Normally, bread making occurs with yeast bought from the store, and you can do this—there's nothing wrong with that. I prefer wild yeast because it sounds cool to say I made a loaf from wild yeast, but also because wild yeast tastes better and has better texture than store-bought yeast which can sometimes impart off flavors into the bread, and wild yeast culture is necessary to make real sourdough with that thick, chewy, satisfying crust on the exterior. I also suspect wild yeast of making more vitamins than what the store yeast makes, and it definitely makes the grain more digestible. Einkorn flour can also be substituted for this recipe, but it behaves slightly different with water and might take some adjustments with a little less water.

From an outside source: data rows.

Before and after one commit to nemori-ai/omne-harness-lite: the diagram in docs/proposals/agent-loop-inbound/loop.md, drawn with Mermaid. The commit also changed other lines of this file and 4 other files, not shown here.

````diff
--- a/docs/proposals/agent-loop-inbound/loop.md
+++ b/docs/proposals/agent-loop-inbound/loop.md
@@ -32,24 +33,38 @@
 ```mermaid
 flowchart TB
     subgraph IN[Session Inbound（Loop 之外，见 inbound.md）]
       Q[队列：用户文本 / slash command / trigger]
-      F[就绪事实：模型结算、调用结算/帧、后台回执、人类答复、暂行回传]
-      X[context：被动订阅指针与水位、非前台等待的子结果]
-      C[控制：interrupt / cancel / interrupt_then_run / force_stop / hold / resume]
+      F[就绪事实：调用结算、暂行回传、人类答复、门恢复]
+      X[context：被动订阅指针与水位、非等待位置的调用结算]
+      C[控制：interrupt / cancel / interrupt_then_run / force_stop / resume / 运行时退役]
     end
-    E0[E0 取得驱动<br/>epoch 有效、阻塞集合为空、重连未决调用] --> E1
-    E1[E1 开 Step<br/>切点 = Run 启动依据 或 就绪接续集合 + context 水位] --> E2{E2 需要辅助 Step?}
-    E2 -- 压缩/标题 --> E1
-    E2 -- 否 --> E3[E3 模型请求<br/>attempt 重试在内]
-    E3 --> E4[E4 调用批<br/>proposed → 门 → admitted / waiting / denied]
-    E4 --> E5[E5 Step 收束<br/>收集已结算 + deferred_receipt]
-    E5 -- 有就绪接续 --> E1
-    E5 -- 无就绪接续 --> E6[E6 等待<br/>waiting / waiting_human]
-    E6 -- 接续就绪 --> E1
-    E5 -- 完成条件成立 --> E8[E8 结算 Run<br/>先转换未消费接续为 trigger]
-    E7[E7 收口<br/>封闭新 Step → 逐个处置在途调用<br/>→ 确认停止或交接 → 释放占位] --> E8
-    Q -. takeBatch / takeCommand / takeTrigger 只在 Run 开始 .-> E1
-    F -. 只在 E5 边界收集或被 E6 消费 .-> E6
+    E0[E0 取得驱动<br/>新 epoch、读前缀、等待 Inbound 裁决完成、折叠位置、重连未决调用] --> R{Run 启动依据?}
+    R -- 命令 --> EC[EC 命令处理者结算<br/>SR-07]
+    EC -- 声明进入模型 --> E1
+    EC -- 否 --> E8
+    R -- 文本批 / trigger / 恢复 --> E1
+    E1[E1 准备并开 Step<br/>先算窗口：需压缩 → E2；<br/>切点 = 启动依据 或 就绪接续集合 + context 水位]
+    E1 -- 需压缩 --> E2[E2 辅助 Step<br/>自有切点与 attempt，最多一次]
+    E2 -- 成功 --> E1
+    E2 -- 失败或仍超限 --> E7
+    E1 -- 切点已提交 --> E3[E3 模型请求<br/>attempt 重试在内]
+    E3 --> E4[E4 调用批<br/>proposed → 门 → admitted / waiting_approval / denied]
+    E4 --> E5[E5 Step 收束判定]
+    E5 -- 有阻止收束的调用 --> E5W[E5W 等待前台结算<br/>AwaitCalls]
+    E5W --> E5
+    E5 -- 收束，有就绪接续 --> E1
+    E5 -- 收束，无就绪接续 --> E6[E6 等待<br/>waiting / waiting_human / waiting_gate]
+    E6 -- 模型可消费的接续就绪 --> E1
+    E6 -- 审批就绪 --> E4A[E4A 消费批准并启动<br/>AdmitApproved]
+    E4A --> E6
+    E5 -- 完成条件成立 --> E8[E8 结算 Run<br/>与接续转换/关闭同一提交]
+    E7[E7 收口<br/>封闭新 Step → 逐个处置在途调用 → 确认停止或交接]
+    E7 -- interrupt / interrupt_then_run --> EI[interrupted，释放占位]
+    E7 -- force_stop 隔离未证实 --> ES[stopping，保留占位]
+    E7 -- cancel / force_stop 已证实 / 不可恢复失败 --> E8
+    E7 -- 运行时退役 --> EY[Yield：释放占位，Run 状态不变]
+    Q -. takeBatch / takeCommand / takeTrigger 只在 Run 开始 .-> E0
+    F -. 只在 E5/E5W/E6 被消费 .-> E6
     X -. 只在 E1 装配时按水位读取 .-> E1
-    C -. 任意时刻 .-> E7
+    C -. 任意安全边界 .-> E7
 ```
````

There are two parts here—one is acquiring the yeast and the other is making the bread. Acquiring the yeast is really easy—you can buy a starter online. But yeast is all around us and on the flour itself. Getting wild yeast is only a matter of cultivating the yeast spores that are already there. But go ahead and do yourself a favor and get one online—skip this step of making your own and you’ll save several days and get to making bread sooner. There are lots of great starters available from amazing home bakers.

Typically it is best to cook this kind of bread in a dutch oven. There are many varieties, but they serve the purpose of stabilizing the heat and steam around all sides of the bread. You can cook bread without one but it probably won't be as awesomely crusty as dutch oven bread. If you have a dutch oven or can get one, I recommend it, but it is not necessary. Again, most bread recipes and instructions sound as if you must do it the way they say, but usually that is the method they have learned and bread can take as little or as much effort as you want to put into it. You can also use bread pans for an easier experience, or even just a cookie sheet and still get great tasting bread. I prefer to make bread with organic white spelt but whole grain spelt is great as well.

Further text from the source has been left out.